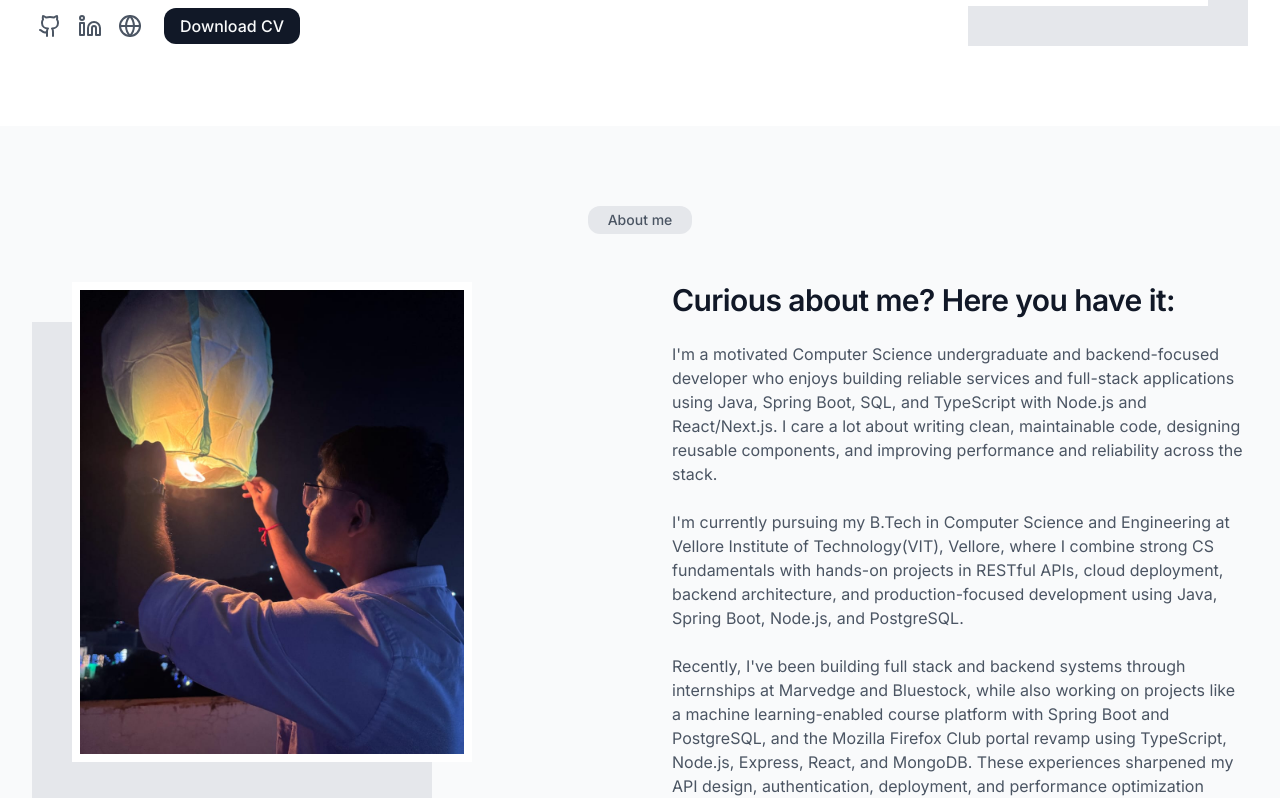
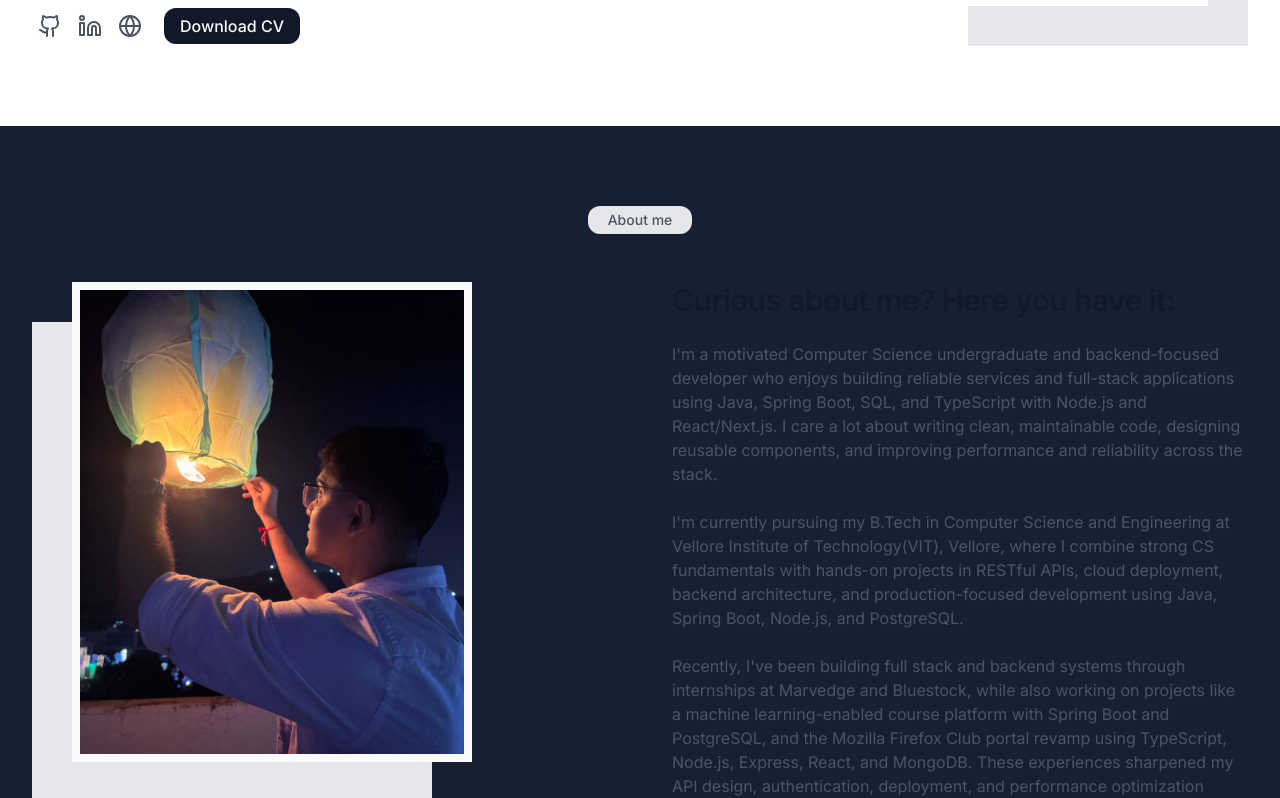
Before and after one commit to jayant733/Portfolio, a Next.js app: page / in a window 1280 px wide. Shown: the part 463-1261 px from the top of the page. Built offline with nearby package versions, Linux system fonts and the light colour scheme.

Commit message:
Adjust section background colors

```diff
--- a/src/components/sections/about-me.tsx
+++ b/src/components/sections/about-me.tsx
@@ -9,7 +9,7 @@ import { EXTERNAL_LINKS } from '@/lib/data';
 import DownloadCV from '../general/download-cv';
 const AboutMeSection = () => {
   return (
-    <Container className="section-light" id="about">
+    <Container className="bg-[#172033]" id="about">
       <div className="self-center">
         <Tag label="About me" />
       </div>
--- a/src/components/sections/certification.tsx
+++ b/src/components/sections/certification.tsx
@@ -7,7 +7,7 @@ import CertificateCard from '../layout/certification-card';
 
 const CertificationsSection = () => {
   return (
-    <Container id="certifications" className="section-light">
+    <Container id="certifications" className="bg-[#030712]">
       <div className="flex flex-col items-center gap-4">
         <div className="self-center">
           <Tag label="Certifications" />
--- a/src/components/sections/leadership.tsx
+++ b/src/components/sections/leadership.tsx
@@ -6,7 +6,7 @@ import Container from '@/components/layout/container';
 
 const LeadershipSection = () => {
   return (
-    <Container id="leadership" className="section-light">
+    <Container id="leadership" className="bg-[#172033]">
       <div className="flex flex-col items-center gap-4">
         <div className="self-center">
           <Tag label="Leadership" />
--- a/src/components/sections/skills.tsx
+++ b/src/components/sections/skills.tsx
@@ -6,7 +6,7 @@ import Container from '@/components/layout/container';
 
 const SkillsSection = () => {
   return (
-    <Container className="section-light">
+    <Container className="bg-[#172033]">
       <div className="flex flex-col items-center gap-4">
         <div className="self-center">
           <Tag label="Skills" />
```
#####
• Work instructions
Exact reproduction of the entries above is what's needed; images stay out.

• Answer
Before and after one commit to jayant733/Portfolio, a Next.js app: page / in a window 1280 px wide. Shown: the part 463-1261 px from the top of the page. Built offline with nearby package versions, Linux system fonts and the light colour scheme.

Commit message:
Adjust section background colors

```diff
--- a/src/components/sections/about-me.tsx
+++ b/src/components/sections/about-me.tsx
@@ -9,7 +9,7 @@ import { EXTERNAL_LINKS } from '@/lib/data';
 import DownloadCV from '../general/download-cv';
 const AboutMeSection = () => {
   return (
-    <Container className="section-light" id="about">
+    <Container className="bg-[#172033]" id="about">
       <div className="self-center">
         <Tag label="About me" />
       </div>
--- a/src/components/sections/certification.tsx
+++ b/src/components/sections/certification.tsx
@@ -7,7 +7,7 @@ import CertificateCard from '../layout/certification-card';
 
 const CertificationsSection = () => {
   return (
-    <Container id="certifications" className="section-light">
+    <Container id="certifications" className="bg-[#030712]">
       <div className="flex flex-col items-center gap-4">
         <div className="self-center">
           <Tag label="Certifications" />
--- a/src/components/sections/leadership.tsx
+++ b/src/components/sections/leadership.tsx
@@ -6,7 +6,7 @@ import Container from '@/components/layout/container';
 
 const LeadershipSection = () => {
   return (
-    <Container id="leadership" className="section-light">
+    <Container id="leadership" className="bg-[#172033]">
       <div className="flex flex-col items-center gap-4">
         <div className="self-center">
           <Tag label="Leadership" />
--- a/src/components/sections/skills.tsx
+++ b/src/components/sections/skills.tsx
@@ -6,7 +6,7 @@ import Container from '@/components/layout/container';
 
 const SkillsSection = () => {
   return (
-    <Container className="section-light">
+    <Container className="bg-[#172033]">
       <div className="flex flex-col items-center gap-4">
         <div className="self-center">
           <Tag label="Skills" />
```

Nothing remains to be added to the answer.